TASK
Each entry below is to be returned exactly, with any pictures left out.

[Content revision data]
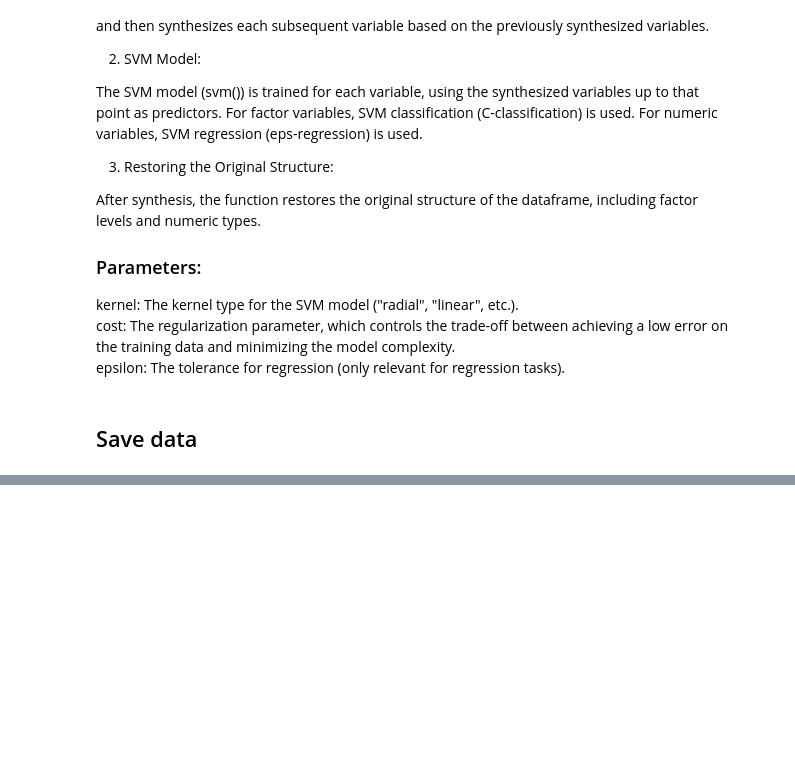
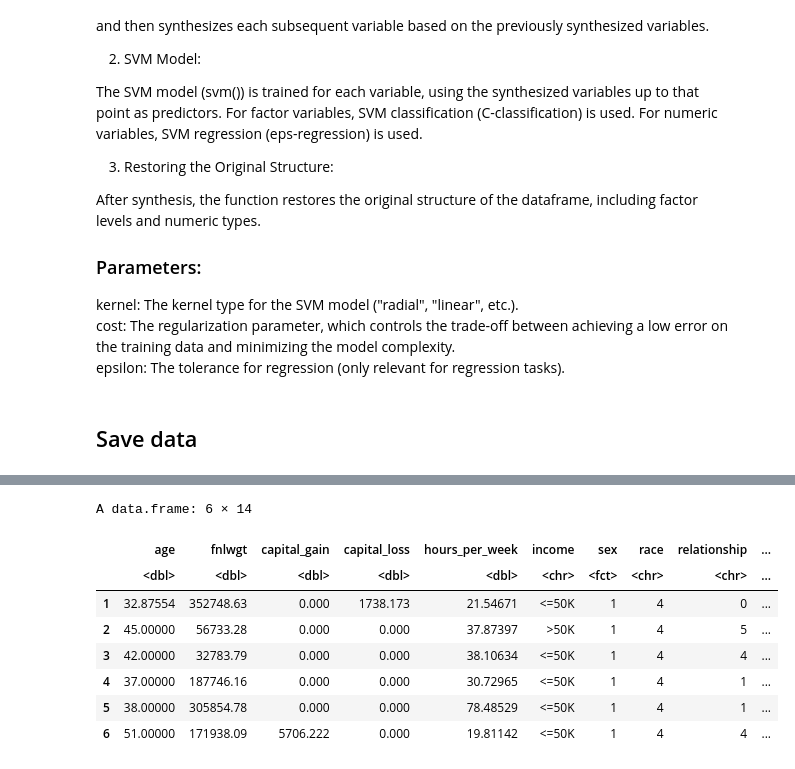
Before and after one commit to foesine/Master-Thesis, a Jupyter notebook: Executed/executed_SDG_SVM_v3_1242.ipynb, the cells around one changed output, grey strips where cells are left out. Cells and saved outputs as stored; diff of their text form; code cells hidden in the pictures; blank space fills up the shorter version.

```diff
--- a/Executed/executed_SDG_SVM_v3_1242.ipynb
+++ b/Executed/executed_SDG_SVM_v3_1242.ipynb
@@ -188,9 +188,19 @@ synthesize_data_svm_svr <- function(data, first_var, seed, C = 1, epsilon = 0.1)
     stop(paste("The column", first_var, "does not exist in the dataframe."))
   }
 
-  # Initialize synthetic data frame with the same structure as the original data
-  syn_data <- data.frame(matrix(NA, ncol = ncol(data), nrow = nrow(data)))
-  colnames(syn_data) <- colnames(data)
+  # Apply 3rd root transformation to continuous variables
+  transformed_data <- data
+  transformed_data[] <- lapply(transformed_data, function(col) {
+    if (is.numeric(col)) {
+      transform_continuous(col)
+    } else {
+      col
+    }
+  })
+
+  # Initialize synthetic data frame with the same structure as the transformed data
+  syn_data <- data.frame(matrix(NA, ncol = ncol(transformed_data), nrow = nrow(transformed_data)))
+  colnames(syn_data) <- colnames(transformed_data)
 
   # List to store residuals for plotting later (if needed)
   residuals_list <- list()
@@ -198,29 +208,12 @@ synthesize_data_svm_svr <- function(data, first_var, seed, C = 1, epsilon = 0.1)
   factor_levels <- list() # Store the factor levels for reapplying later
 
   # Step 1: Sample the first variable (Y_1) from its marginal distribution
-  syn_data[[first_var]] <- sample(data[[first_var]], nrow(data), replace = TRUE)
-
-  # Step 2: Apply 3rd root transformation to continuous variables
-  transformed_data <- data
-  for (var_j in colnames(data)) {
-    if (is.numeric(data[[var_j]])) {
-      transformed_data[[var_j]] <- transform_continuous(data[[var_j]])
-      continuous_vars <- c(continuous_vars, var_j)  # Track continuous variables
-
-      # Check for NAs after transformation
-      if (any(is.na(transformed_data[[var_j]]))) {
-        warning(paste("NAs introduced in variable", var_j, "after transformation."))
-      }
-    } else if (is.factor(data[[var_j]])) {
-      # Save the factor levels to apply later
-      factor_levels[[var_j]] <- levels(data[[var_j]])
-    }
-  }
+  syn_data[[first_var]] <- sample(transformed_data[[first_var]], nrow(transformed_data), replace = TRUE)
 
   # Get the list of remaining variables
-  remaining_vars <- setdiff(colnames(data), first_var)
+  remaining_vars <- setdiff(colnames(transformed_data), first_var)
 
-  # Step 3: Sequentially synthesize each subsequent variable
+  # Step 2: Sequentially synthesize each subsequent variable using transformed_data
   for (var_j in remaining_vars) {
     print(paste("Synthesizing variable:", var_j))
 
@@ -228,8 +221,8 @@ synthesize_data_svm_svr <- function(data, first_var, seed, C = 1, epsilon = 0.1)
     predictors <- colnames(syn_data)[!is.na(syn_data[1, ]) & colnames(syn_data) != var_j]
 
     # Prepare the training data
-    train_data <- data[, predictors, drop = FALSE]
-    train_data[[var_j]] <- data[[var_j]]
+    train_data <- transformed_data[, predictors, drop = FALSE]
+    train_data[[var_j]] <- transformed_data[[var_j]]
 
     # Check if the target variable is continuous or categorical
     if (is.factor(data[[var_j]])) {
@@ -315,0 +308,12 @@ save_synthesized_data(adult_syn, "adult", s)
+# %%
+head(adult_syn)
+# %% [output]
+A data.frame: 6 × 14
+|  | age | fnlwgt | capital_gain | capital_loss | hours_per_week | income | sex | race | relationship | ... |
+|  | <dbl> | <dbl> | <dbl> | <dbl> | <dbl> | <chr> | <fct> | <chr> | <chr> | ... |
+| 1 | 32.87554 | 352748.63 | 0.000 | 1738.173 | 21.54671 | <=50K | 1 | 4 | 0 | ... |
+| 2 | 45.00000 | 56733.28 | 0.000 | 0.000 | 37.87397 | >50K | 1 | 4 | 5 | ... |
+| 3 | 42.00000 | 32783.79 | 0.000 | 0.000 | 38.10634 | <=50K | 1 | 4 | 4 | ... |
+| 4 | 37.00000 | 187746.16 | 0.000 | 0.000 | 30.72965 | <=50K | 1 | 4 | 1 | ... |
+| 5 | 38.00000 | 305854.78 | 0.000 | 0.000 | 78.48529 | <=50K | 1 | 4 | 1 | ... |
+| 6 | 51.00000 | 171938.09 | 5706.222 | 0.000 | 19.81142 | <=50K | 1 | 4 | 4 | ... |
```
Also changed, not shown: parts of 5 cells of this notebook, 19 other files.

EXPECTED ANSWER
Before and after one commit to foesine/Master-Thesis, a Jupyter notebook: Executed/executed_SDG_SVM_v3_1242.ipynb, the cells around one changed output, grey strips where cells are left out. Cells and saved outputs as stored; diff of their text form; code cells hidden in the pictures; blank space fills up the shorter version.

```diff
--- a/Executed/executed_SDG_SVM_v3_1242.ipynb
+++ b/Executed/executed_SDG_SVM_v3_1242.ipynb
@@ -188,9 +188,19 @@ synthesize_data_svm_svr <- function(data, first_var, seed, C = 1, epsilon = 0.1)
     stop(paste("The column", first_var, "does not exist in the dataframe."))
   }
 
-  # Initialize synthetic data frame with the same structure as the original data
-  syn_data <- data.frame(matrix(NA, ncol = ncol(data), nrow = nrow(data)))
-  colnames(syn_data) <- colnames(data)
+  # Apply 3rd root transformation to continuous variables
+  transformed_data <- data
+  transformed_data[] <- lapply(transformed_data, function(col) {
+    if (is.numeric(col)) {
+      transform_continuous(col)
+    } else {
+      col
+    }
+  })
+
+  # Initialize synthetic data frame with the same structure as the transformed data
+  syn_data <- data.frame(matrix(NA, ncol = ncol(transformed_data), nrow = nrow(transformed_data)))
+  colnames(syn_data) <- colnames(transformed_data)
 
   # List to store residuals for plotting later (if needed)
   residuals_list <- list()
@@ -198,29 +208,12 @@ synthesize_data_svm_svr <- function(data, first_var, seed, C = 1, epsilon = 0.1)
   factor_levels <- list() # Store the factor levels for reapplying later
 
   # Step 1: Sample the first variable (Y_1) from its marginal distribution
-  syn_data[[first_var]] <- sample(data[[first_var]], nrow(data), replace = TRUE)
-
-  # Step 2: Apply 3rd root transformation to continuous variables
-  transformed_data <- data
-  for (var_j in colnames(data)) {
-    if (is.numeric(data[[var_j]])) {
-      transformed_data[[var_j]] <- transform_continuous(data[[var_j]])
-      continuous_vars <- c(continuous_vars, var_j)  # Track continuous variables
-
-      # Check for NAs after transformation
-      if (any(is.na(transformed_data[[var_j]]))) {
-        warning(paste("NAs introduced in variable", var_j, "after transformation."))
-      }
-    } else if (is.factor(data[[var_j]])) {
-      # Save the factor levels to apply later
-      factor_levels[[var_j]] <- levels(data[[var_j]])
-    }
-  }
+  syn_data[[first_var]] <- sample(transformed_data[[first_var]], nrow(transformed_data), replace = TRUE)
 
   # Get the list of remaining variables
-  remaining_vars <- setdiff(colnames(data), first_var)
+  remaining_vars <- setdiff(colnames(transformed_data), first_var)
 
-  # Step 3: Sequentially synthesize each subsequent variable
+  # Step 2: Sequentially synthesize each subsequent variable using transformed_data
   for (var_j in remaining_vars) {
     print(paste("Synthesizing variable:", var_j))
 
@@ -228,8 +221,8 @@ synthesize_data_svm_svr <- function(data, first_var, seed, C = 1, epsilon = 0.1)
     predictors <- colnames(syn_data)[!is.na(syn_data[1, ]) & colnames(syn_data) != var_j]
 
     # Prepare the training data
-    train_data <- data[, predictors, drop = FALSE]
-    train_data[[var_j]] <- data[[var_j]]
+    train_data <- transformed_data[, predictors, drop = FALSE]
+    train_data[[var_j]] <- transformed_data[[var_j]]
 
     # Check if the target variable is continuous or categorical
     if (is.factor(data[[var_j]])) {
@@ -315,0 +308,12 @@ save_synthesized_data(adult_syn, "adult", s)
+# %%
+head(adult_syn)
+# %% [output]
+A data.frame: 6 × 14
+|  | age | fnlwgt | capital_gain | capital_loss | hours_per_week | income | sex | race | relationship | ... |
+|  | <dbl> | <dbl> | <dbl> | <dbl> | <dbl> | <chr> | <fct> | <chr> | <chr> | ... |
+| 1 | 32.87554 | 352748.63 | 0.000 | 1738.173 | 21.54671 | <=50K | 1 | 4 | 0 | ... |
+| 2 | 45.00000 | 56733.28 | 0.000 | 0.000 | 37.87397 | >50K | 1 | 4 | 5 | ... |
+| 3 | 42.00000 | 32783.79 | 0.000 | 0.000 | 38.10634 | <=50K | 1 | 4 | 4 | ... |
+| 4 | 37.00000 | 187746.16 | 0.000 | 0.000 | 30.72965 | <=50K | 1 | 4 | 1 | ... |
+| 5 | 38.00000 | 305854.78 | 0.000 | 0.000 | 78.48529 | <=50K | 1 | 4 | 1 | ... |
+| 6 | 51.00000 | 171938.09 | 5706.222 | 0.000 | 19.81142 | <=50K | 1 | 4 | 4 | ... |
```
Also changed, not shown: parts of 5 cells of this notebook, 19 other files.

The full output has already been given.